several things dove-tailed in my mind, and at once it struck me what quality went to form a Man of Achievement, especially in Literature, and which Shakespeare possessed so enormously—I mean Negative Capability, that is, when a man is capable of being in uncertainties, mysteries, doubts, without any irritable reaching after fact and reason ~John Keats
our greatest blessings come to us by way of madness Phaedr. 244a
Alcibiades and the Socratic Lover-Educator
Bryn Mawr Classical Review 2012.07.14
Marguerite Johnson, Harold Tarrant (ed.), Alcibiades and the Socratic Lover-Educator. London: Bristol Classical Press, 2011. Pp. x, 254. ISBN 9780715640869. $80.00.
Reviewed by Owen Goldin, Marquette University (Owen.Goldin@Marquette.edu)
The present volume has its origin in a symposium: “Socrates, Alcibiades, and the Divine Lover/Educator” held at the University of Newcastle in December 2008. Most but not all of the papers have as their focus Alcibiades I (a dialogue whose attribution to Plato remains a matter of dispute); several others deal with other, post-Platonic texts that directly or indirectly bear on the relationship between Socrates and Alcibiades, antiquity’s most famous example of an eroticized relationship between teacher and student. While contemporary sensibilities are apt to condemn such a relationship as inappropriate at best, and predatory at worst, the author of the dialogue takes it to be fundamental to philosophical education.

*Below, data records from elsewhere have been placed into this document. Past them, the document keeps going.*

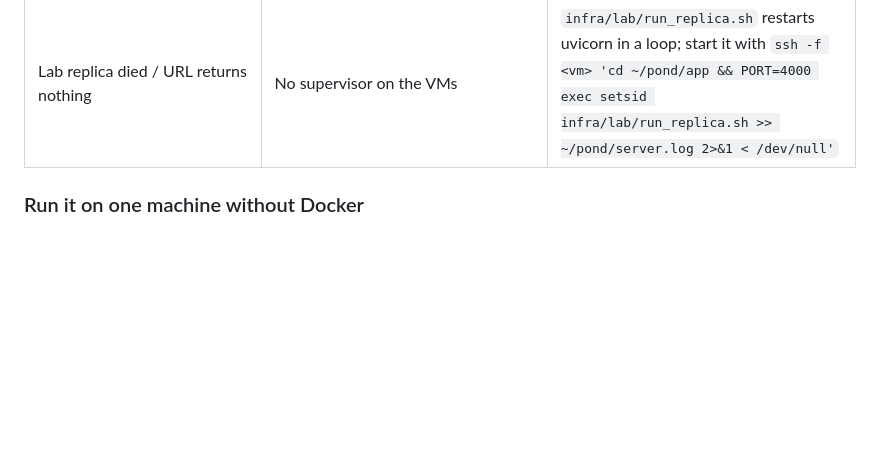
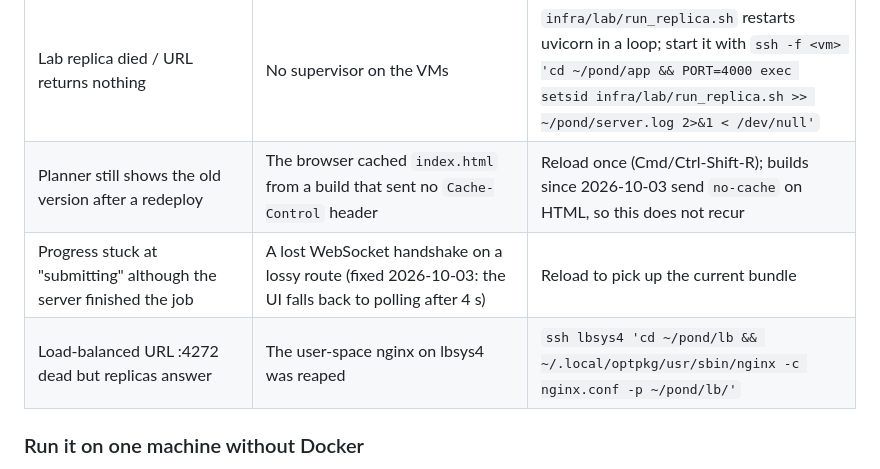
Before and after one commit to Rahul5977/CSD-Course, a Markdown page: Project/1.PondPlanning/README.md, the part around the change. Drawn GitHub-style; blank space fills up the shorter version.

Commit message:
docs(progress): session 20 — lab restart, three UI defects fixed, full re-verification

```diff
--- a/Project/1.PondPlanning/README.md
+++ b/Project/1.PondPlanning/README.md
@@ -111,6 +111,9 @@ make web-dev     # Vite dev server for the frontend, proxying /api and /tiles
 | Planner shows *Failed to fetch* / *Network unreachable* | The request never reached the server (lossy Wi-Fi/VPN route to the lab); the app already retried 4 times with backoff | Hard-reload (`Cmd+Shift+R`) and press the button again — the idempotency key makes a repeat safe; use a wired campus connection for the demo |
 | Lab URL times out from a laptop but works from another lab VM | Packet loss on the laptop's route into the campus network (measured 4/10 connects from a laptop, 10/10 inside the lab) | Use the campus wired network; the e2e client retries connects |
 | Lab replica died / URL returns nothing | No supervisor on the VMs | `infra/lab/run_replica.sh` restarts uvicorn in a loop; start it with `ssh -f <vm> 'cd ~/pond/app && PORT=4000 exec setsid infra/lab/run_replica.sh >> ~/pond/server.log 2>&1 < /dev/null'` |
+| Planner still shows the old version after a redeploy | The browser cached `index.html` from a build that sent no `Cache-Control` header | Reload once (Cmd/Ctrl-Shift-R); builds since 2026-10-03 send `no-cache` on HTML, so this does not recur |
+| Progress stuck at "submitting" although the server finished the job | A lost WebSocket handshake on a lossy route (fixed 2026-10-03: the UI falls back to polling after 4 s) | Reload to pick up the current bundle |
+| Load-balanced URL :4272 dead but replicas answer | The user-space nginx on lbsys4 was reaped | `ssh lbsys4 'cd ~/pond/lb && ~/.local/optpkg/usr/sbin/nginx -c nginx.conf -p ~/pond/lb/'` |
 
 ### Run it on one machine without Docker
 
```
Also changed, not shown: 2 other files.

In “The Role of Eros in Improving the Pupil, or What Socrates Learned from Sappho”, Marguerite Johnson develops the suggestion of Maximus of Tyre that Socrates and Sappho shared the same erotic pedagogy. Johnson thus sees the relationship of Platonic philosophical love as a development of the Greek poetic tradition. For both Sappho and Socrates, the art of love is taught through performing “the rites of Eros”; for both, the pursuer becomes the pursued. Socrates’ understanding of love has, however, moved beyond Sappho. For Socrates, unlike Sappho, the successful erotic performance involves restraint; only through moderation can the lover be protected from the wounds of which Sappho sings. Further, unlike the beloved of Sappho, the ultimate object of Socrates’ love is impersonal. more